__Records for this task__.
··········
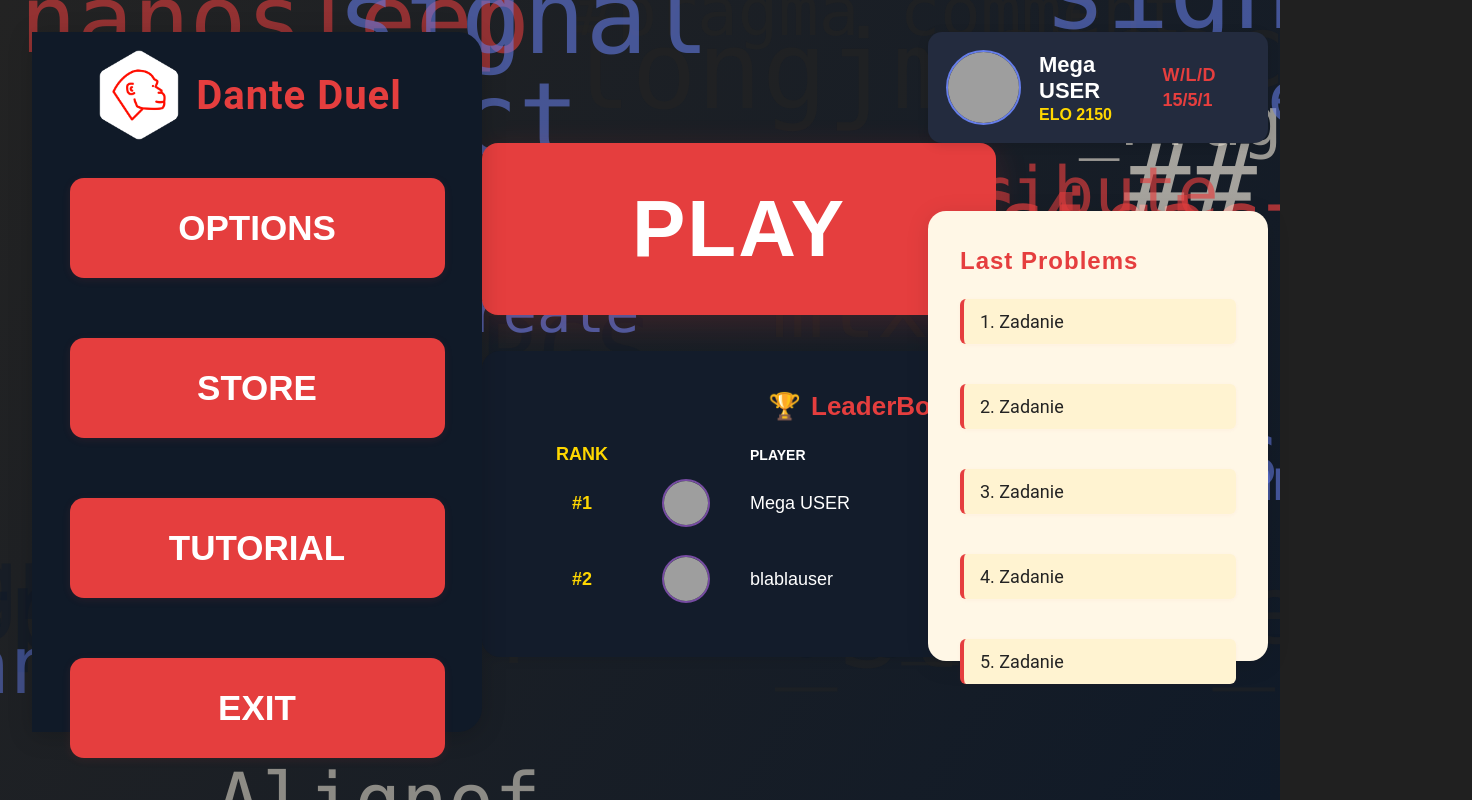
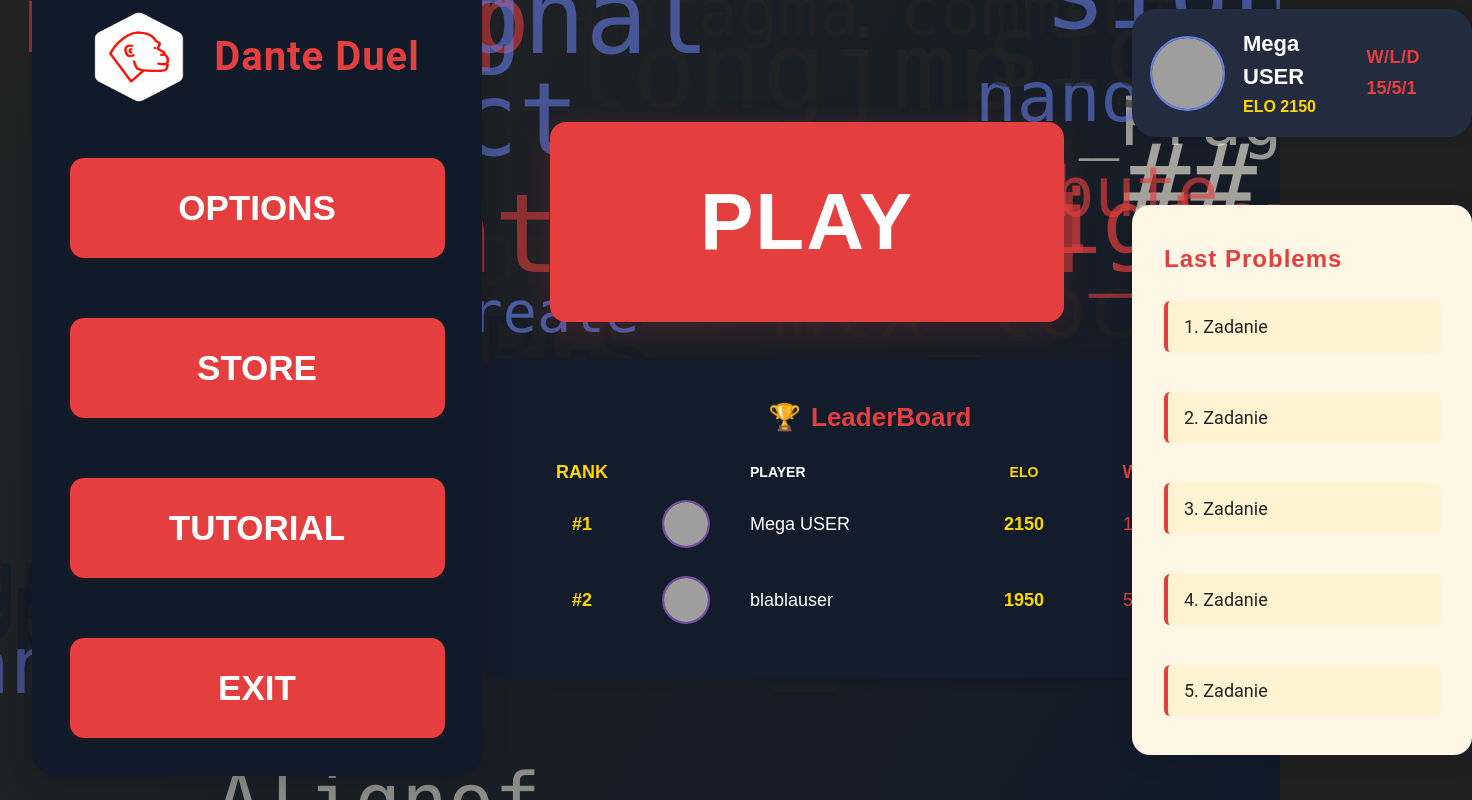
Before and after one commit to sh1zer/projekt_kck, a React (Create React App) app in the folder frontend/: page /main-menu in a window 1280 px wide. Shown: the whole page, 1472 px wide, since content can reach past the window. Built offline with nearby package versions, Linux system fonts and the light colour scheme; grey boxes are pictures that could not be loaded; a web font is replaced by a local one.

Commit message:
resolved conflicts, added exit buttons,

```diff
--- a/frontend/src/index.css
+++ b/frontend/src/index.css
@@ -1,7 +1,7 @@
 /* Tailwind layers */
-/* @tailwind base;
+@tailwind base;
 @tailwind components;
-@tailwind utilities; */
+@tailwind utilities;
 
 /* Full-screen layout support */
 html, body, #root {
@@ -30,6 +30,4 @@ code {
     monospace;
 }
 
-html {
-  font-size: 20px; /* scale entire UI up by 25% (16px -> 20px) */
-}
+/* Removed global font-size scaling to fix main menu layout */
--- a/frontend/src/screens/GameScreen/GameScreen.js
+++ b/frontend/src/screens/GameScreen/GameScreen.js
@@ -1,11 +1,13 @@
 import React, { useState, useRef, useEffect } from 'react';
 import { Check, X, User, Clock, ChevronDown, ChevronRight, Menu, LogOut } from 'lucide-react';
+import { useNavigate } from 'react-router-dom';
 import EditorPanel from './EditorPanel';
 import ProblemPanel from './ProblemPanel';
 import TestResultsPanel from './TestResultsPanel';
 import './GameScreen.css';
 
 export default function CodingBattleInterface() {
+  const navigate = useNavigate();
   const editorRef = useRef(null);
   const editorContainerRef = useRef(null);
   const [code, setCode] = useState(`
@@ -144,7 +146,7 @@ export default function CodingBattleInterface() {
   const handleExit = () => {
     setShowExitConfirm(false);
     setSidebarOpen(false);
-    alert('Leaving the battle...');
+    navigate('/main-menu');
   };
 
   // Custom Monaco theme for Tailwind dark style
--- a/frontend/src/screens/MainMenuScreen.css
+++ b/frontend/src/screens/MainMenuScreen.css
@@ -1,11 +1,10 @@
 /* MainMenuScreen.css */
 
 /* --- global visual scale ----------------------------------- */
-html {
-  font-size: 19.2px;     /* 16 px × 1.2  →  entire app 20 % bigger */
-}
+/* Removed html font-size scaling, now scoped to main-menu-root only */
 
 .main-menu-root {
+  font-size: 1.2rem; /* 16px * 1.2 = 19.2px, scoped only to main menu */
   display: flex;
   flex-direction: row;
   min-height: 100vh;
@@ -20,17 +19,17 @@ html {
 /* Left vertical menu bar */
 .left-menu-bar {
   width: 450px;
-  height: 700px;
+  height: 800px;
   background: #101a28;
-  border-radius: 0 24px 24px 0;
-  margin: 32px 0 32px 0;
+  border-radius: 24px;
+  margin: -5% 0 5% 0;
   display: flex;
   flex-direction: column;
   align-items: center;
   padding: 36px 0 36px 0;
   box-shadow: 0 4px 24px rgba(0,0,0,0.18);
   z-index: 2;
-  min-height: 0;
+  min-height: 800px;
   margin-left: 32px;
 }
 
@@ -43,8 +42,8 @@ html {
 }
 
 .hex-logo {
-  width: 54px;
-  height: 54px;
+  width: 90px;
+  height: 90px;
   display: flex;
   align-items: center;
   justify-content: center;
@@ -94,7 +93,7 @@ html {
 
 /* Center column: Play and Leaderboard */
 .main-center-area {
-  flex: 1 1 0;
+  flex: 0 0 50%; /* Central div takes exactly 50% of space */
   display: flex;
   flex-direction: column;
   align-items: center;
@@ -104,12 +103,12 @@ html {
   justify-content: center;
 }
 .center-column {
+  width: 100%;
   display: flex;
   flex-direction: column;
   align-items: center;
   gap: 36px;
   margin-top: 0;
-  width: 100%;
   justify-content: center;
 }
 
@@ -253,10 +252,11 @@ html {
 
 /* Right panel: User profile and Last Problems */
 .right-panel {
+  flex: 0 0 25%; /* Right panel takes exactly 25% of space */
   display: flex;
   flex-direction: column;
-  align-items: flex-end;
-  justify-content: flex-start;
+  align-items: flex-start; /* Changed from center to flex-start to move content left */
+  justify-content: center; /* Center vertically */
   gap: 48px;
   margin: 32px 0 0 0;
   min-width: 340px;
@@ -266,7 +266,7 @@ html {
 
 .user-profile-card {
   background: #232b3e;
-  border-radius: 14px;
+  border-radius: 24px;
   display: flex;
   align-items: center;
   gap: 18px;
@@ -274,8 +274,9 @@ html {
   box-shadow: 0 2px 12px rgba(0,0,0,0.12);
   z-index: 3;
   width: 100%;
-  max-width: 340px;
+  max-width: 400px; /* Changed from 340px to 400px to match white panel */
   justify-content: space-between;
+  margin-top: -20%;
 }
 .user-profile-img {
   width: 75px;
@@ -343,7 +344,7 @@ html {
   width: 100%;
   max-width: 400px;
   min-width: 260px;
-  min-height: 340px;
+  min-height: 550px;
   box-shadow: 0 4px 24px rgba(0,0,0,0.10);
   z-index: 2;
   display: flex;
@@ -351,7 +352,7 @@ html {
   align-items: flex-start;
   justify-content: flex-start;
   margin-top: 20px;
-  height: 450px;
+  height: 550px;
 }
 
 .last-problems-header {
@@ -485,3 +486,10 @@ html {
     padding: 8px 8px;
   }
 }
+
+.main-menu-left-panel {
+  flex: 0 0 25%; /* Left panel takes exactly 25% of space */
+  display: flex;
+  justify-content: center; /* Center horizontally */
+  align-items: center; /* Center vertically */
+}
--- a/frontend/src/screens/MainMenuScreen.js
+++ b/frontend/src/screens/MainMenuScreen.js
@@ -1,15 +1,19 @@
 // MainMenuScreen.js
 import React from 'react';
-import { Link } from 'react-router-dom';
+import { Link, useNavigate } from 'react-router-dom';
 import './MainMenuScreen.css';
 import { useSound } from '../SoundProvider';
 import BackgroundCanvas from './BackgroundCanvas';
 
 function MainMenuScreen() {
+  const navigate = useNavigate();
   const { playClick, playHover } = useSound();
 
   const handleMenuClick = (action) => {
     console.log(`Menu action: ${action}`);
+    if (action === 'exit') {
+      navigate('/'); // Navigate to login screen (root path)
+    }
   };
 
   const handlePlayClick = () => {
@@ -20,7 +24,8 @@ function MainMenuScreen() {
     <>
       <BackgroundCanvas />
       <div className="main-menu-root">
-        {/* Left Menu Bar */}
+        {/* Left Panel */}
+        <div className="main-menu-left-panel">
           <aside className="left-menu-bar">
             <div className="logo-app-container">
               <div className="hex-logo">
@@ -47,6 +52,7 @@ function MainMenuScreen() {
               </button>
             </nav>
           </aside>
+        </div>
 
         {/* Center Content: Play and Leaderboard */}
         <main className="main-center-area">
```
Lines whose indentation alone changed are shown as unchanged.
··········
Without including any picture, restate every entry above exactly.

Before and after one commit to sh1zer/projekt_kck, a React (Create React App) app in the folder frontend/: page /main-menu in a window 1280 px wide. Shown: the whole page, 1472 px wide, since content can reach past the window. Built offline with nearby package versions, Linux system fonts and the light colour scheme; grey boxes are pictures that could not be loaded; a web font is replaced by a local one.

Commit message:
resolved conflicts, added exit buttons,

```diff
--- a/frontend/src/index.css
+++ b/frontend/src/index.css
@@ -1,7 +1,7 @@
 /* Tailwind layers */
-/* @tailwind base;
+@tailwind base;
 @tailwind components;
-@tailwind utilities; */
+@tailwind utilities;
 
 /* Full-screen layout support */
 html, body, #root {
@@ -30,6 +30,4 @@ code {
     monospace;
 }
 
-html {
-  font-size: 20px; /* scale entire UI up by 25% (16px -> 20px) */
-}
+/* Removed global font-size scaling to fix main menu layout */
--- a/frontend/src/screens/GameScreen/GameScreen.js
+++ b/frontend/src/screens/GameScreen/GameScreen.js
@@ -1,11 +1,13 @@
 import React, { useState, useRef, useEffect } from 'react';
 import { Check, X, User, Clock, ChevronDown, ChevronRight, Menu, LogOut } from 'lucide-react';
+import { useNavigate } from 'react-router-dom';
 import EditorPanel from './EditorPanel';
 import ProblemPanel from './ProblemPanel';
 import TestResultsPanel from './TestResultsPanel';
 import './GameScreen.css';
 
 export default function CodingBattleInterface() {
+  const navigate = useNavigate();
   const editorRef = useRef(null);
   const editorContainerRef = useRef(null);
   const [code, setCode] = useState(`
@@ -144,7 +146,7 @@ export default function CodingBattleInterface() {
   const handleExit = () => {
     setShowExitConfirm(false);
     setSidebarOpen(false);
-    alert('Leaving the battle...');
+    navigate('/main-menu');
   };
 
   // Custom Monaco theme for Tailwind dark style
--- a/frontend/src/screens/MainMenuScreen.css
+++ b/frontend/src/screens/MainMenuScreen.css
@@ -1,11 +1,10 @@
 /* MainMenuScreen.css */
 
 /* --- global visual scale ----------------------------------- */
-html {
-  font-size: 19.2px;     /* 16 px × 1.2  →  entire app 20 % bigger */
-}
+/* Removed html font-size scaling, now scoped to main-menu-root only */
 
 .main-menu-root {
+  font-size: 1.2rem; /* 16px * 1.2 = 19.2px, scoped only to main menu */
   display: flex;
   flex-direction: row;
   min-height: 100vh;
@@ -20,17 +19,17 @@ html {
 /* Left vertical menu bar */
 .left-menu-bar {
   width: 450px;
-  height: 700px;
+  height: 800px;
   background: #101a28;
-  border-radius: 0 24px 24px 0;
-  margin: 32px 0 32px 0;
+  border-radius: 24px;
+  margin: -5% 0 5% 0;
   display: flex;
   flex-direction: column;
   align-items: center;
   padding: 36px 0 36px 0;
   box-shadow: 0 4px 24px rgba(0,0,0,0.18);
   z-index: 2;
-  min-height: 0;
+  min-height: 800px;
   margin-left: 32px;
 }
 
@@ -43,8 +42,8 @@ html {
 }
 
 .hex-logo {
-  width: 54px;
-  height: 54px;
+  width: 90px;
+  height: 90px;
   display: flex;
   align-items: center;
   justify-content: center;
@@ -94,7 +93,7 @@ html {
 
 /* Center column: Play and Leaderboard */
 .main-center-area {
-  flex: 1 1 0;
+  flex: 0 0 50%; /* Central div takes exactly 50% of space */
   display: flex;
   flex-direction: column;
   align-items: center;
@@ -104,12 +103,12 @@ html {
   justify-content: center;
 }
 .center-column {
+  width: 100%;
   display: flex;
   flex-direction: column;
   align-items: center;
   gap: 36px;
   margin-top: 0;
-  width: 100%;
   justify-content: center;
 }
 
@@ -253,10 +252,11 @@ html {
 
 /* Right panel: User profile and Last Problems */
 .right-panel {
+  flex: 0 0 25%; /* Right panel takes exactly 25% of space */
   display: flex;
   flex-direction: column;
-  align-items: flex-end;
-  justify-content: flex-start;
+  align-items: flex-start; /* Changed from center to flex-start to move content left */
+  justify-content: center; /* Center vertically */
   gap: 48px;
   margin: 32px 0 0 0;
   min-width: 340px;
@@ -266,7 +266,7 @@ html {
 
 .user-profile-card {
   background: #232b3e;
-  border-radius: 14px;
+  border-radius: 24px;
   display: flex;
   align-items: center;
   gap: 18px;
@@ -274,8 +274,9 @@ html {
   box-shadow: 0 2px 12px rgba(0,0,0,0.12);
   z-index: 3;
   width: 100%;
-  max-width: 340px;
+  max-width: 400px; /* Changed from 340px to 400px to match white panel */
   justify-content: space-between;
+  margin-top: -20%;
 }
 .user-profile-img {
   width: 75px;
@@ -343,7 +344,7 @@ html {
   width: 100%;
   max-width: 400px;
   min-width: 260px;
-  min-height: 340px;
+  min-height: 550px;
   box-shadow: 0 4px 24px rgba(0,0,0,0.10);
   z-index: 2;
   display: flex;
@@ -351,7 +352,7 @@ html {
   align-items: flex-start;
   justify-content: flex-start;
   margin-top: 20px;
-  height: 450px;
+  height: 550px;
 }
 
 .last-problems-header {
@@ -485,3 +486,10 @@ html {
     padding: 8px 8px;
   }
 }
+
+.main-menu-left-panel {
+  flex: 0 0 25%; /* Left panel takes exactly 25% of space */
+  display: flex;
+  justify-content: center; /* Center horizontally */
+  align-items: center; /* Center vertically */
+}
--- a/frontend/src/screens/MainMenuScreen.js
+++ b/frontend/src/screens/MainMenuScreen.js
@@ -1,15 +1,19 @@
 // MainMenuScreen.js
 import React from 'react';
-import { Link } from 'react-router-dom';
+import { Link, useNavigate } from 'react-router-dom';
 import './MainMenuScreen.css';
 import { useSound } from '../SoundProvider';
 import BackgroundCanvas from './BackgroundCanvas';
 
 function MainMenuScreen() {
+  const navigate = useNavigate();
   const { playClick, playHover } = useSound();
 
   const handleMenuClick = (action) => {
     console.log(`Menu action: ${action}`);
+    if (action === 'exit') {
+      navigate('/'); // Navigate to login screen (root path)
+    }
   };
 
   const handlePlayClick = () => {
@@ -20,7 +24,8 @@ function MainMenuScreen() {
     <>
       <BackgroundCanvas />
       <div className="main-menu-root">
-        {/* Left Menu Bar */}
+        {/* Left Panel */}
+        <div className="main-menu-left-panel">
           <aside className="left-menu-bar">
             <div className="logo-app-container">
               <div className="hex-logo">
@@ -47,6 +52,7 @@ function MainMenuScreen() {
               </button>
             </nav>
           </aside>
+        </div>
 
         {/* Center Content: Play and Leaderboard */}
         <main className="main-center-area">
```
Lines whose indentation alone changed are shown as unchanged.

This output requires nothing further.